**Exercise objective:** Restate the listing below word for word; no pictures belong in the copy.

**Extracted data:**
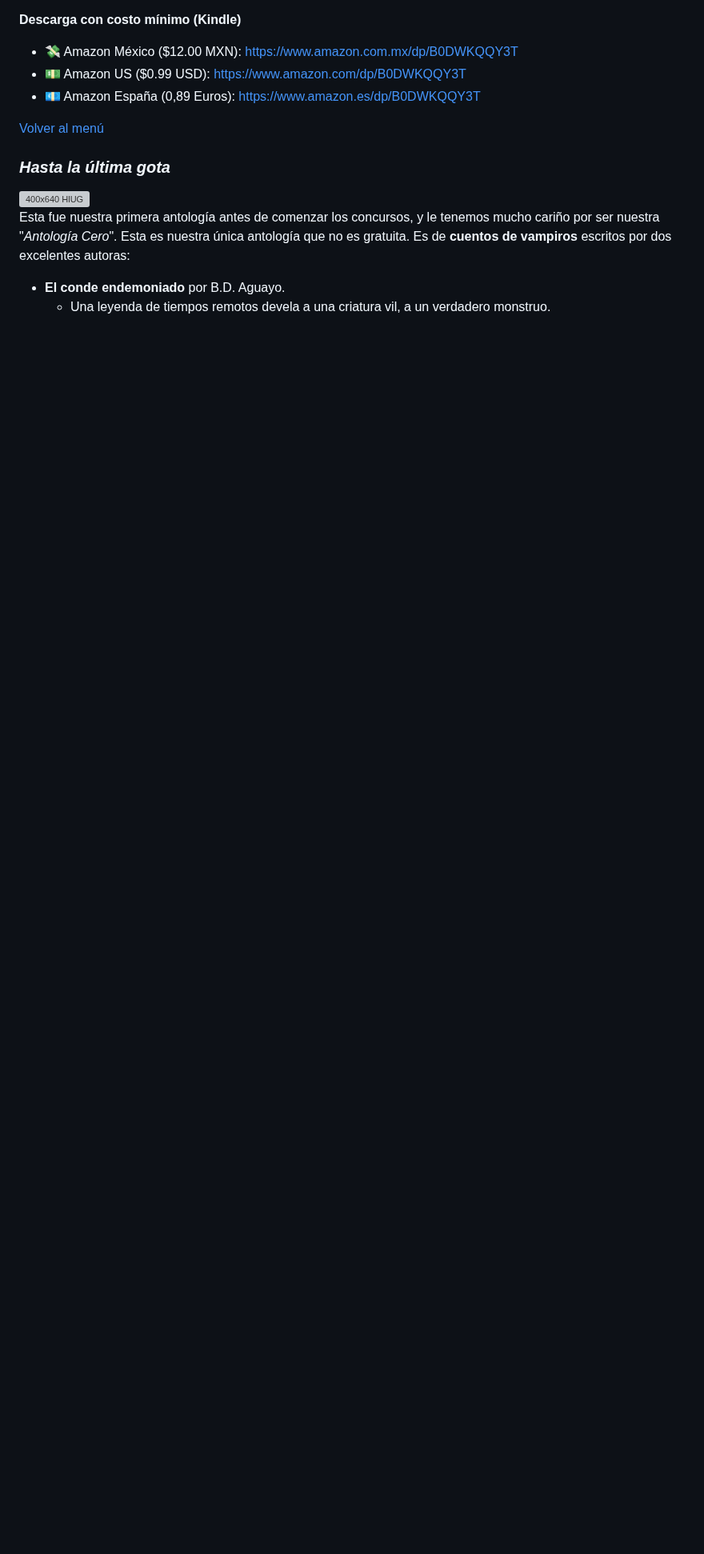
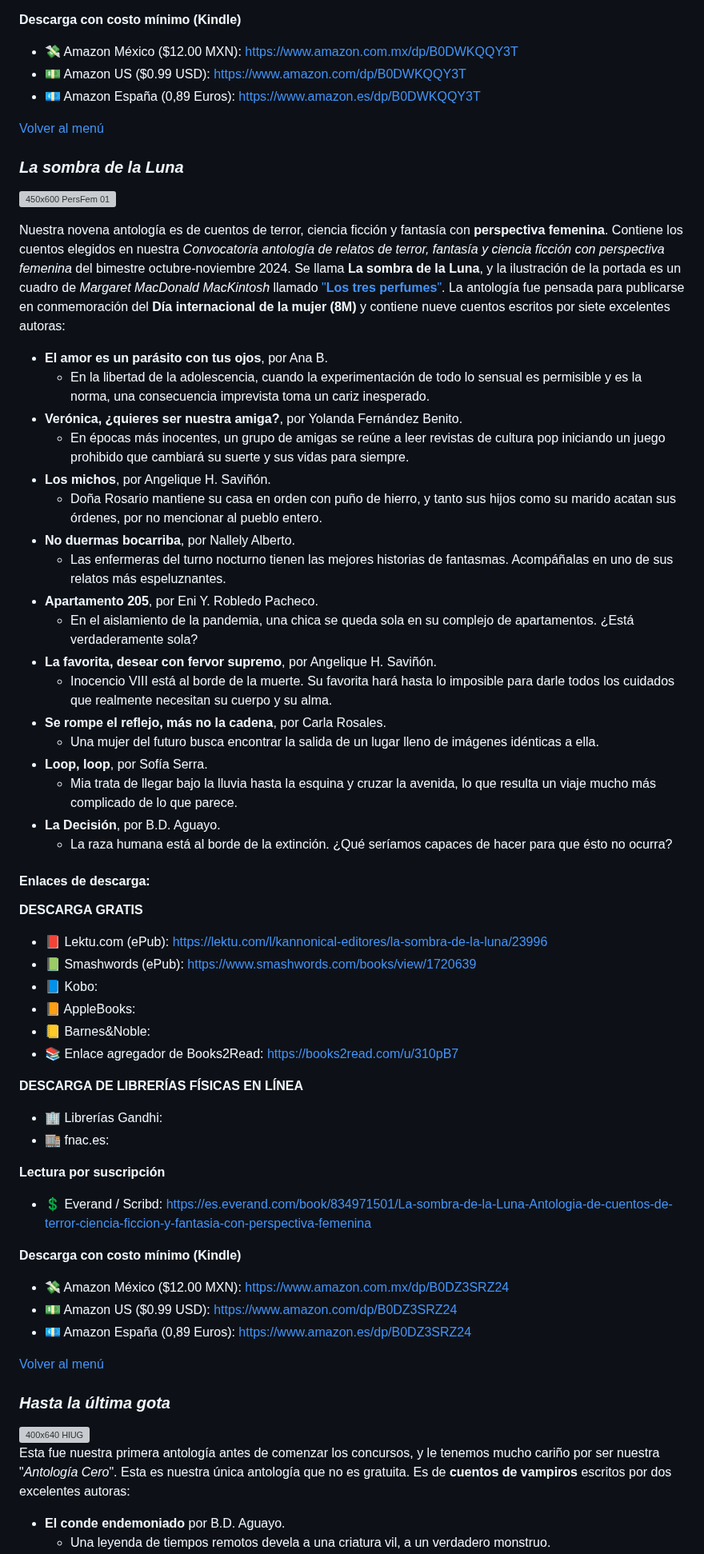
Before and after one commit to kannonical-editores/kannonical-editores.github.io, a Markdown page: README.md, the part around one of its changes. Shown at 80% size. GitHub-like rendering; blank space fills up the shorter version; grey boxes are pictures that could not be loaded.

Commit message:
Update README.md
Se agregaron los datos de "La sombra de la Luna": imagen, intro, cuentos, base para ligas, ligas a amazon, lektu, smashwords, everand, books2read.
Se cambió la frase "Tenemos ocho antologías" por "Tenemos nueve antologías"

Falta cambiar el banner

```diff
--- a/README.md
+++ b/README.md
@@ -400,6 +401,53 @@ Nuestra octava antología es de relatos eróticos, y sólo se participa por invi
 
 [Volver al menú](https://kannonical-editores.github.io/#menú)
 
+### ***La sombra de la Luna***
+![450x600 PersFem 01](https://github.com/user-attachments/assets/729f9d19-641c-42e0-b92a-b68afbda3736)
+
+Nuestra novena antología es de cuentos de terror, ciencia ficción y fantasía con **perspectiva femenina**. Contiene los cuentos elegidos en nuestra *Convocatoria antología de relatos de terror, fantasía y ciencia ficción con perspectiva femenina* del bimestre octubre-noviembre 2024. Se llama **La sombra de la Luna**, y la ilustración de la portada es un cuadro de *Margaret MacDonald MacKintosh* llamado ["**Los tres perfumes**"](https://cranbrookartmuseum.org/artwork/margaret-macdonald-mackintosh-the-three-perfumes/). La antología fue pensada para publicarse en conmemoración del **Día internacional de la mujer (8M)** y contiene nueve cuentos escritos por siete excelentes autoras:
+- **El amor es un parásito con tus ojos**, por Ana B.
+    * En la libertad de la adolescencia, cuando la experimentación de todo lo sensual es permisible y es la norma, una consecuencia imprevista toma un cariz inesperado.
+- **Verónica, ¿quieres ser nuestra amiga?**, por Yolanda Fernández Benito.
+    * En épocas más inocentes, un grupo de amigas se reúne a leer revistas de cultura pop iniciando un juego prohibido que cambiará su suerte y sus vidas para siempre.
+- **Los michos**, por Angelique H. Saviñón.
+    * Doña Rosario mantiene su casa en orden con puño de hierro, y tanto sus hijos como su marido acatan sus órdenes, por no mencionar al pueblo entero.
+- **No duermas bocarriba**, por Nallely Alberto.
+    * Las enfermeras del turno nocturno tienen las mejores historias de fantasmas. Acompáñalas en uno de sus relatos más espeluznantes.
+- **Apartamento 205**, por Eni Y. Robledo Pacheco.
+    * En el aislamiento de la pandemia, una chica se queda sola en su complejo de apartamentos. ¿Está verdaderamente sola?
+- **La favorita, desear con fervor supremo**, por Angelique H. Saviñón.
+    * Inocencio VIII está al borde de la muerte. Su favorita hará hasta lo imposible para darle todos los cuidados que realmente necesitan su cuerpo y su alma.
+- **Se rompe el reflejo, más no la cadena**, por Carla Rosales.
+    * Una mujer del futuro busca encontrar la salida de un lugar lleno de imágenes idénticas a ella.
+- **Loop, loop**, por Sofía Serra.
+    * Mia trata de llegar bajo la lluvia hasta la esquina y cruzar la avenida, lo que resulta un viaje mucho más complicado de lo que parece.
+- **La Decisión**, por B.D. Aguayo.
+    * La raza humana está al borde de la extinción. ¿Qué seríamos capaces de hacer para que ésto no ocurra?
+
+#### Enlaces de descarga:
+
+**DESCARGA GRATIS**
+* 📕 Lektu.com (ePub): [https://lektu.com/l/kannonical-editores/la-sombra-de-la-luna/23996](https://lektu.com/l/kannonical-editores/la-sombra-de-la-luna/23996)
+* 📗 Smashwords (ePub): [https://www.smashwords.com/books/view/1720639](https://www.smashwords.com/books/view/1720639)
+* 📘 Kobo:
+* 📙 AppleBooks:
+* 📒 Barnes&Noble:
+* 📚 Enlace agregador de Books2Read: [https://books2read.com/u/310pB7](https://books2read.com/u/310pB7)
+
+**DESCARGA DE LIBRERÍAS FÍSICAS EN LÍNEA**
+* 🏢 Librerías Gandhi:
+* 🏬 fnac.es:
+
+**Lectura por suscripción**
+* 💲 Everand / Scribd: [https://es.everand.com/book/834971501/La-sombra-de-la-Luna-Antologia-de-cuentos-de-terror-ciencia-ficcion-y-fantasia-con-perspectiva-femenina](https://es.everand.com/book/834971501/La-sombra-de-la-Luna-Antologia-de-cuentos-de-terror-ciencia-ficcion-y-fantasia-con-perspectiva-femenina)
+
+**Descarga con costo mínimo (Kindle)**
+* 💸 Amazon México ($12.00 MXN): [https://www.amazon.com.mx/dp/B0DZ3SRZ24](https://www.amazon.com.mx/dp/B0DZ3SRZ24)
+* 💵 Amazon US ($0.99 USD): [https://www.amazon.com/dp/B0DZ3SRZ24](https://www.amazon.com/dp/B0DZ3SRZ24)
+* 💶 Amazon España (0,89 Euros): [https://www.amazon.es/dp/B0DZ3SRZ24](https://www.amazon.es/dp/B0DZ3SRZ24)
+
+[Volver al menú](https://kannonical-editores.github.io/#menú)
+
 
 ### ***Hasta la última gota***
 ![400x640 HlUG](https://github.com/kannonical-editores/kannonical-editores.github.io/assets/166889025/58f7cfc9-a470-4820-95d0-3229cfd7ce79)
```
Also changed, not shown: other parts of README.md (+3 -2 lines).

**Task output:**
Before and after one commit to kannonical-editores/kannonical-editores.github.io, a Markdown page: README.md, the part around one of its changes. Shown at 80% size. GitHub-like rendering; blank space fills up the shorter version; grey boxes are pictures that could not be loaded.

Commit message:
Update README.md
Se agregaron los datos de "La sombra de la Luna": imagen, intro, cuentos, base para ligas, ligas a amazon, lektu, smashwords, everand, books2read.
Se cambió la frase "Tenemos ocho antologías" por "Tenemos nueve antologías"

Falta cambiar el banner

```diff
--- a/README.md
+++ b/README.md
@@ -400,6 +401,53 @@ Nuestra octava antología es de relatos eróticos, y sólo se participa por invi
 
 [Volver al menú](https://kannonical-editores.github.io/#menú)
 
+### ***La sombra de la Luna***
+![450x600 PersFem 01](https://github.com/user-attachments/assets/729f9d19-641c-42e0-b92a-b68afbda3736)
+
+Nuestra novena antología es de cuentos de terror, ciencia ficción y fantasía con **perspectiva femenina**. Contiene los cuentos elegidos en nuestra *Convocatoria antología de relatos de terror, fantasía y ciencia ficción con perspectiva femenina* del bimestre octubre-noviembre 2024. Se llama **La sombra de la Luna**, y la ilustración de la portada es un cuadro de *Margaret MacDonald MacKintosh* llamado ["**Los tres perfumes**"](https://cranbrookartmuseum.org/artwork/margaret-macdonald-mackintosh-the-three-perfumes/). La antología fue pensada para publicarse en conmemoración del **Día internacional de la mujer (8M)** y contiene nueve cuentos escritos por siete excelentes autoras:
+- **El amor es un parásito con tus ojos**, por Ana B.
+    * En la libertad de la adolescencia, cuando la experimentación de todo lo sensual es permisible y es la norma, una consecuencia imprevista toma un cariz inesperado.
+- **Verónica, ¿quieres ser nuestra amiga?**, por Yolanda Fernández Benito.
+    * En épocas más inocentes, un grupo de amigas se reúne a leer revistas de cultura pop iniciando un juego prohibido que cambiará su suerte y sus vidas para siempre.
+- **Los michos**, por Angelique H. Saviñón.
+    * Doña Rosario mantiene su casa en orden con puño de hierro, y tanto sus hijos como su marido acatan sus órdenes, por no mencionar al pueblo entero.
+- **No duermas bocarriba**, por Nallely Alberto.
+    * Las enfermeras del turno nocturno tienen las mejores historias de fantasmas. Acompáñalas en uno de sus relatos más espeluznantes.
+- **Apartamento 205**, por Eni Y. Robledo Pacheco.
+    * En el aislamiento de la pandemia, una chica se queda sola en su complejo de apartamentos. ¿Está verdaderamente sola?
+- **La favorita, desear con fervor supremo**, por Angelique H. Saviñón.
+    * Inocencio VIII está al borde de la muerte. Su favorita hará hasta lo imposible para darle todos los cuidados que realmente necesitan su cuerpo y su alma.
+- **Se rompe el reflejo, más no la cadena**, por Carla Rosales.
+    * Una mujer del futuro busca encontrar la salida de un lugar lleno de imágenes idénticas a ella.
+- **Loop, loop**, por Sofía Serra.
+    * Mia trata de llegar bajo la lluvia hasta la esquina y cruzar la avenida, lo que resulta un viaje mucho más complicado de lo que parece.
+- **La Decisión**, por B.D. Aguayo.
+    * La raza humana está al borde de la extinción. ¿Qué seríamos capaces de hacer para que ésto no ocurra?
+
+#### Enlaces de descarga:
+
+**DESCARGA GRATIS**
+* 📕 Lektu.com (ePub): [https://lektu.com/l/kannonical-editores/la-sombra-de-la-luna/23996](https://lektu.com/l/kannonical-editores/la-sombra-de-la-luna/23996)
+* 📗 Smashwords (ePub): [https://www.smashwords.com/books/view/1720639](https://www.smashwords.com/books/view/1720639)
+* 📘 Kobo:
+* 📙 AppleBooks:
+* 📒 Barnes&Noble:
+* 📚 Enlace agregador de Books2Read: [https://books2read.com/u/310pB7](https://books2read.com/u/310pB7)
+
+**DESCARGA DE LIBRERÍAS FÍSICAS EN LÍNEA**
+* 🏢 Librerías Gandhi:
+* 🏬 fnac.es:
+
+**Lectura por suscripción**
+* 💲 Everand / Scribd: [https://es.everand.com/book/834971501/La-sombra-de-la-Luna-Antologia-de-cuentos-de-terror-ciencia-ficcion-y-fantasia-con-perspectiva-femenina](https://es.everand.com/book/834971501/La-sombra-de-la-Luna-Antologia-de-cuentos-de-terror-ciencia-ficcion-y-fantasia-con-perspectiva-femenina)
+
+**Descarga con costo mínimo (Kindle)**
+* 💸 Amazon México ($12.00 MXN): [https://www.amazon.com.mx/dp/B0DZ3SRZ24](https://www.amazon.com.mx/dp/B0DZ3SRZ24)
+* 💵 Amazon US ($0.99 USD): [https://www.amazon.com/dp/B0DZ3SRZ24](https://www.amazon.com/dp/B0DZ3SRZ24)
+* 💶 Amazon España (0,89 Euros): [https://www.amazon.es/dp/B0DZ3SRZ24](https://www.amazon.es/dp/B0DZ3SRZ24)
+
+[Volver al menú](https://kannonical-editores.github.io/#menú)
+
 
 ### ***Hasta la última gota***
 ![400x640 HlUG](https://github.com/kannonical-editores/kannonical-editores.github.io/assets/166889025/58f7cfc9-a470-4820-95d0-3229cfd7ce79)
```
Also changed, not shown: other parts of README.md (+3 -2 lines).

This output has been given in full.